### PROBLEM TO SOLVE
State the number of lines in the following data that contain the string "aria", and nothing else.

# # # # #

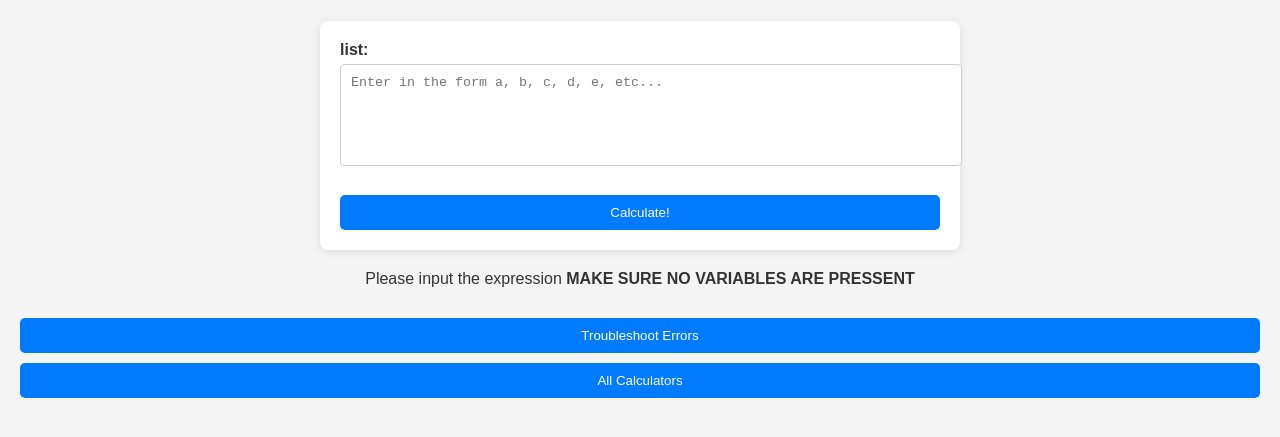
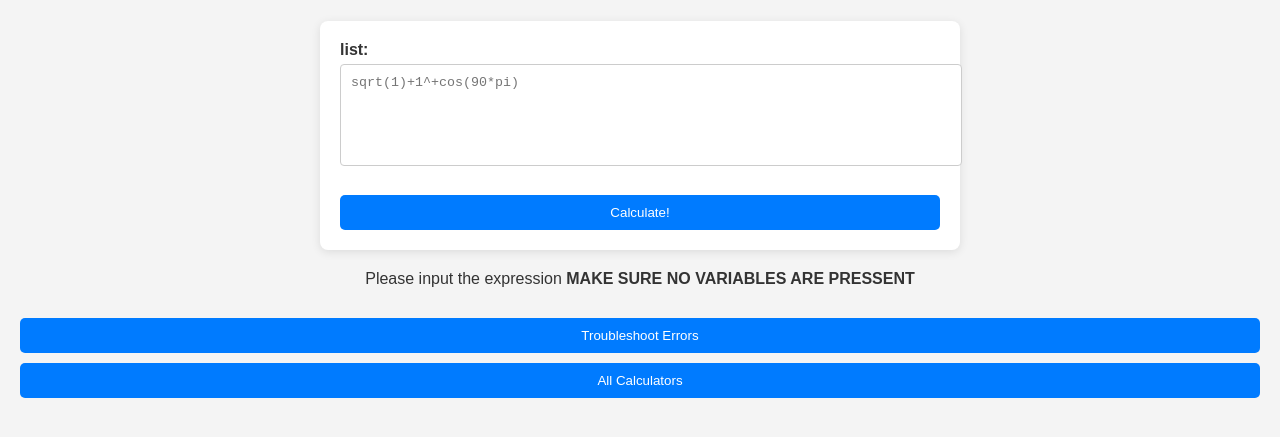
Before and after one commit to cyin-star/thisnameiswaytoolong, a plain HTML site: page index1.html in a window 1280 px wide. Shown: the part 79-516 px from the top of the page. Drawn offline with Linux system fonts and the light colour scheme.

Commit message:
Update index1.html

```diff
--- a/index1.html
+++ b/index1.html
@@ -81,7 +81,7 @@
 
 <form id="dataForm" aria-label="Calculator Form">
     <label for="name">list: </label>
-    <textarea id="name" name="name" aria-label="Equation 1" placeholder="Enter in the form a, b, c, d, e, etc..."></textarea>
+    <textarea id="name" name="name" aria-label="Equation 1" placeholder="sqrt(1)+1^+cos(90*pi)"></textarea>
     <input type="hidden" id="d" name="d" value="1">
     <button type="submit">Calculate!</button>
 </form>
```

# # # # #

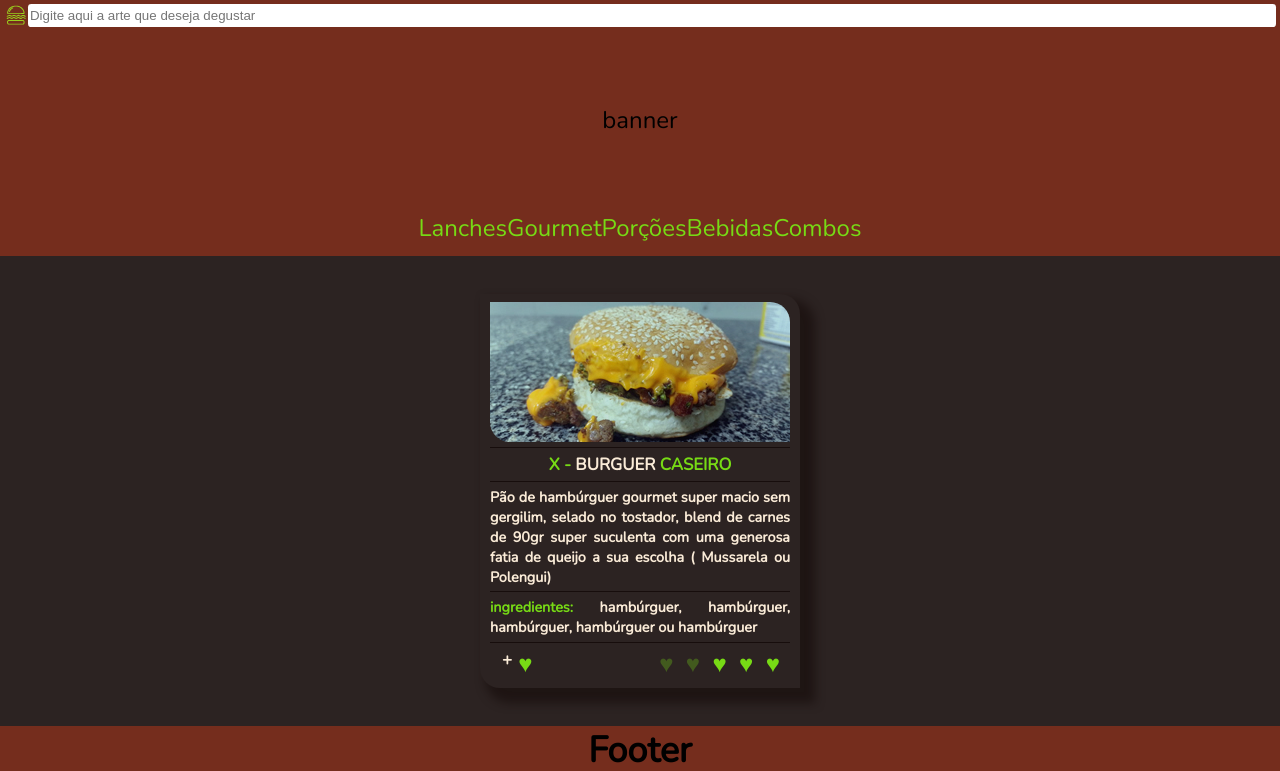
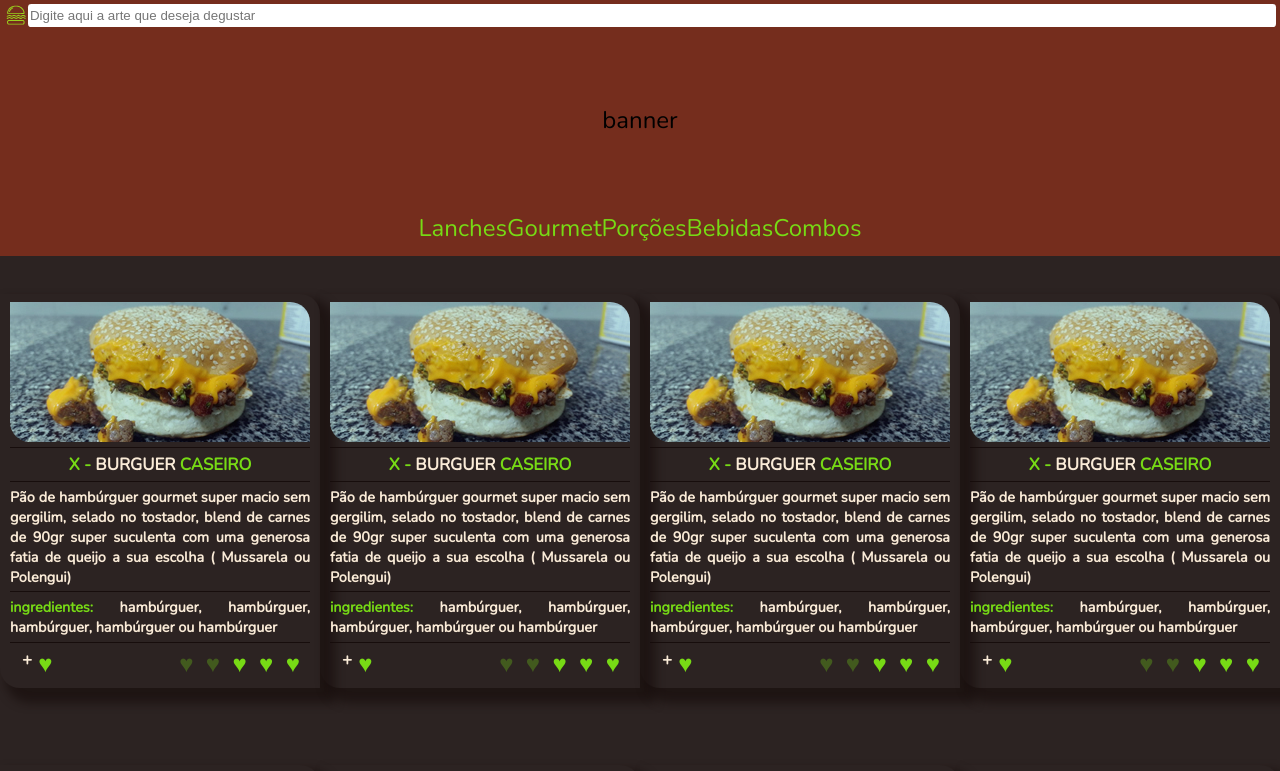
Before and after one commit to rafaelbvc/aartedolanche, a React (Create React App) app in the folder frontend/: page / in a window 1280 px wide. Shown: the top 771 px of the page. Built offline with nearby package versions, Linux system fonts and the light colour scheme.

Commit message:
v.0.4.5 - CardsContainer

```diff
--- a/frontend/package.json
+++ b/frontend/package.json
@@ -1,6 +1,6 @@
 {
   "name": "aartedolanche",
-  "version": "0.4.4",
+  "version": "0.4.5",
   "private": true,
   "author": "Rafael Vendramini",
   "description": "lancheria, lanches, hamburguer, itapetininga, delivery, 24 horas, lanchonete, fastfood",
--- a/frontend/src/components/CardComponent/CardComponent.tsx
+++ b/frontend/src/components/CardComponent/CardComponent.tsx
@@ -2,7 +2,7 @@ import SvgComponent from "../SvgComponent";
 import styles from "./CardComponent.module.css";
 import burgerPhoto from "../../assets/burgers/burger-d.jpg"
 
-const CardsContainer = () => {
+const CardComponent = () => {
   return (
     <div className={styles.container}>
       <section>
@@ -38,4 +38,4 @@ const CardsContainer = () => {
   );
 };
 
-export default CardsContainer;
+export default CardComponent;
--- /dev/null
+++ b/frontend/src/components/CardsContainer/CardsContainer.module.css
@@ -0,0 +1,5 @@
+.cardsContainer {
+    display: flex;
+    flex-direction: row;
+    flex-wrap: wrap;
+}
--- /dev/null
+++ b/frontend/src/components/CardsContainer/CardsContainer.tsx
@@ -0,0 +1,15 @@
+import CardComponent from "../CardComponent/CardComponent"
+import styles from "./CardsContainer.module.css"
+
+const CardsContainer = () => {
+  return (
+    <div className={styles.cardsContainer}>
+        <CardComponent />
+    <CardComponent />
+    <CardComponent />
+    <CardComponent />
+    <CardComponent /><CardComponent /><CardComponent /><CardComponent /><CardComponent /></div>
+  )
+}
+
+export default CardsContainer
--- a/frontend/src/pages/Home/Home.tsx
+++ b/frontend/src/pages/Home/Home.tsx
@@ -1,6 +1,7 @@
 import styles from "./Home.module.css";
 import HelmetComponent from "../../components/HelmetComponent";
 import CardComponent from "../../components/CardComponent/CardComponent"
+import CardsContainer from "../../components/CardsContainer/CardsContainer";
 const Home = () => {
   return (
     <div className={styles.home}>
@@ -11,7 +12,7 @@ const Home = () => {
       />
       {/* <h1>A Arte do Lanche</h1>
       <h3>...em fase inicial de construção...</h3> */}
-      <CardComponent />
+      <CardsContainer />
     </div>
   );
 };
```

# # # # #

### RESULT OF THE EXERCISE
3